§ WORK TO COMPLETE: Return each line of the data below verbatim; pictures are to be left out.

§ Change listing data:
--*--

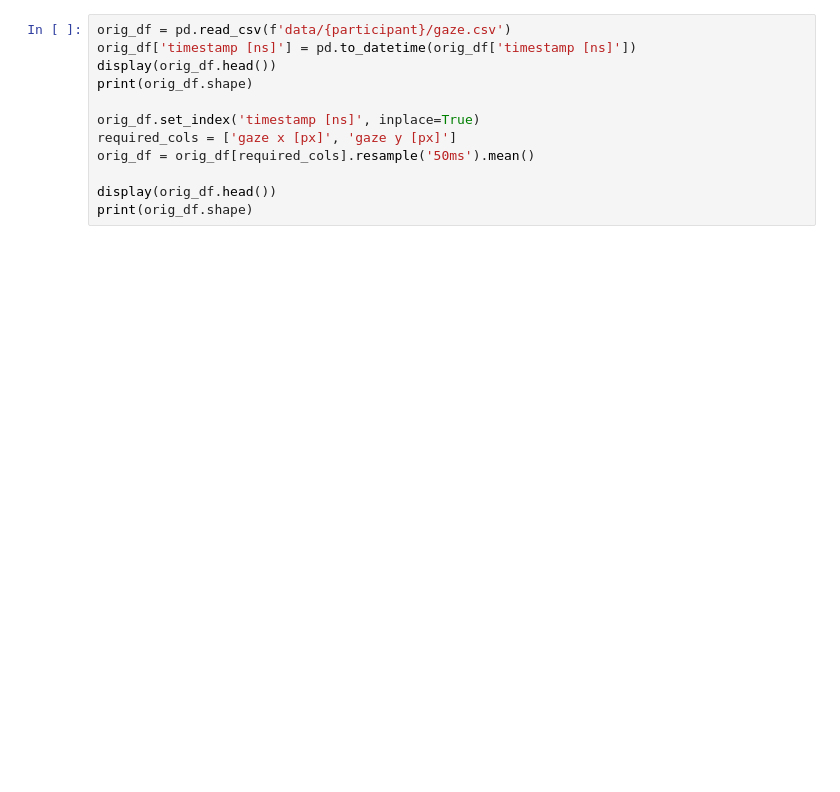
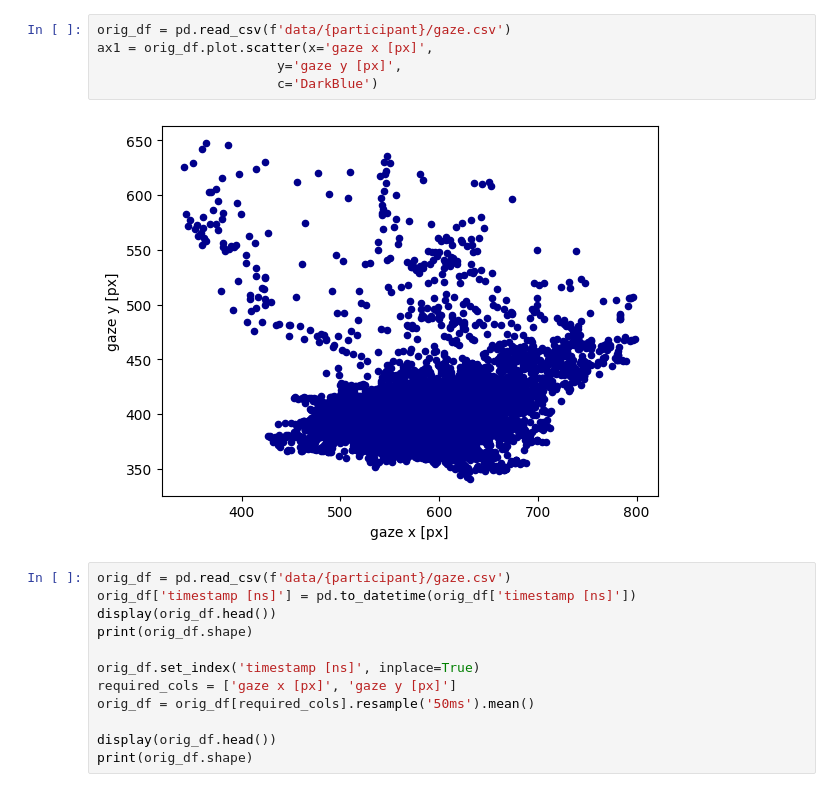
Before and after one commit to nogibjj/Tracking-Gazes-on-Museum-Pieces-Data-Plus, a Jupyter notebook: heatmap_qc.ipynb, the cells around one changed output. Drawn from its saved outputs; the diff is of its cells as text; blank space fills up the shorter version.

```diff
--- a/heatmap_qc.ipynb
+++ b/heatmap_qc.ipynb
@@ -9,3 +16,10 @@ participant = '2022_03bm'
+# %%
+orig_df = pd.read_csv(f'data/{participant}/gaze.csv')
+ax1 = orig_df.plot.scatter(x='gaze x [px]',
+                       y='gaze y [px]',
+                       c='DarkBlue')
+# %% [output]
+[figure, added]
 # %%
 orig_df = pd.read_csv(f'data/{participant}/gaze.csv')
 orig_df['timestamp [ns]'] = pd.to_datetime(orig_df['timestamp [ns]'])
```
Also changed, not shown: parts of 2 cells of this notebook, 7 other files.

--*--

§ PROBLEM SOLUTION:
Before and after one commit to nogibjj/Tracking-Gazes-on-Museum-Pieces-Data-Plus, a Jupyter notebook: heatmap_qc.ipynb, the cells around one changed output. Drawn from its saved outputs; the diff is of its cells as text; blank space fills up the shorter version.

```diff
--- a/heatmap_qc.ipynb
+++ b/heatmap_qc.ipynb
@@ -9,3 +16,10 @@ participant = '2022_03bm'
+# %%
+orig_df = pd.read_csv(f'data/{participant}/gaze.csv')
+ax1 = orig_df.plot.scatter(x='gaze x [px]',
+                       y='gaze y [px]',
+                       c='DarkBlue')
+# %% [output]
+[figure, added]
 # %%
 orig_df = pd.read_csv(f'data/{participant}/gaze.csv')
 orig_df['timestamp [ns]'] = pd.to_datetime(orig_df['timestamp [ns]'])
```
Also changed, not shown: parts of 2 cells of this notebook, 7 other files.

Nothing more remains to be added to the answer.